= WHAT IS EXPECTED =
The data must be reproduced verbatim; images are to be omitted.

= Records contained in a dataset =
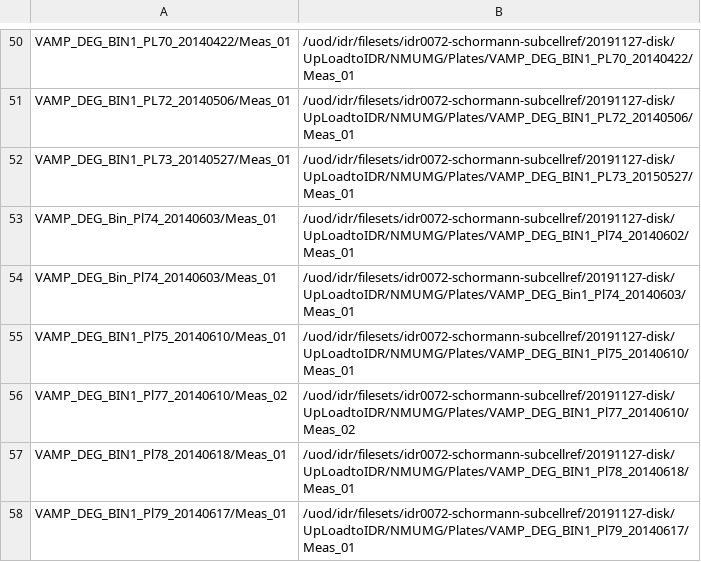
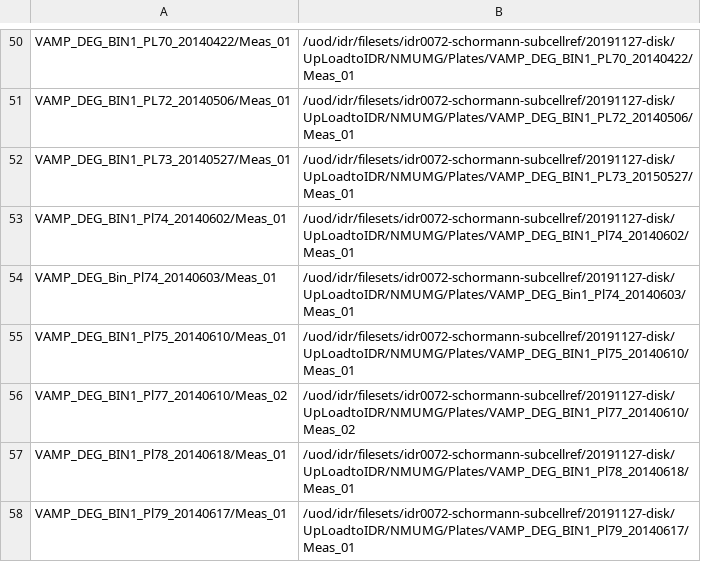
Before and after one commit to IDR/idr0072-schormann-subcellref, a TSV file: screenB/idr0072-screenB-plates.tsv, drawn as a sheet; only a part is shown, gaps mark what is left out.

Commit message:
Fix plate name

```diff
--- a/screenB/idr0072-screenB-plates.tsv
+++ b/screenB/idr0072-screenB-plates.tsv
@@ -52,3 +52,3 @@ VAMP_DEG_BIN1_PL72_20140506/Meas_01	/uod/idr/filesets/idr0072-schormann-subcellr
 VAMP_DEG_BIN1_PL73_20140527/Meas_01	/uod/idr/filesets/idr0072-schormann-subcellref/20191127-disk/UpLoadtoIDR/NMUMG/Plates/VAMP_DEG_BIN1_PL73_20150527/Meas_01
-VAMP_DEG_Bin_Pl74_20140603/Meas_01	/uod/idr/filesets/idr0072-schormann-subcellref/20191127-disk/UpLoadtoIDR/NMUMG/Plates/VAMP_DEG_BIN1_Pl74_20140602/Meas_01
+VAMP_DEG_BIN1_Pl74_20140602/Meas_01	/uod/idr/filesets/idr0072-schormann-subcellref/20191127-disk/UpLoadtoIDR/NMUMG/Plates/VAMP_DEG_BIN1_Pl74_20140602/Meas_01
 VAMP_DEG_Bin_Pl74_20140603/Meas_01	/uod/idr/filesets/idr0072-schormann-subcellref/20191127-disk/UpLoadtoIDR/NMUMG/Plates/VAMP_DEG_Bin1_Pl74_20140603/Meas_01
```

= TASK OUTPUT =
Before and after one commit to IDR/idr0072-schormann-subcellref, a TSV file: screenB/idr0072-screenB-plates.tsv, drawn as a sheet; only a part is shown, gaps mark what is left out.

Commit message:
Fix plate name

```diff
--- a/screenB/idr0072-screenB-plates.tsv
+++ b/screenB/idr0072-screenB-plates.tsv
@@ -52,3 +52,3 @@ VAMP_DEG_BIN1_PL72_20140506/Meas_01	/uod/idr/filesets/idr0072-schormann-subcellr
 VAMP_DEG_BIN1_PL73_20140527/Meas_01	/uod/idr/filesets/idr0072-schormann-subcellref/20191127-disk/UpLoadtoIDR/NMUMG/Plates/VAMP_DEG_BIN1_PL73_20150527/Meas_01
-VAMP_DEG_Bin_Pl74_20140603/Meas_01	/uod/idr/filesets/idr0072-schormann-subcellref/20191127-disk/UpLoadtoIDR/NMUMG/Plates/VAMP_DEG_BIN1_Pl74_20140602/Meas_01
+VAMP_DEG_BIN1_Pl74_20140602/Meas_01	/uod/idr/filesets/idr0072-schormann-subcellref/20191127-disk/UpLoadtoIDR/NMUMG/Plates/VAMP_DEG_BIN1_Pl74_20140602/Meas_01
 VAMP_DEG_Bin_Pl74_20140603/Meas_01	/uod/idr/filesets/idr0072-schormann-subcellref/20191127-disk/UpLoadtoIDR/NMUMG/Plates/VAMP_DEG_Bin1_Pl74_20140603/Meas_01
```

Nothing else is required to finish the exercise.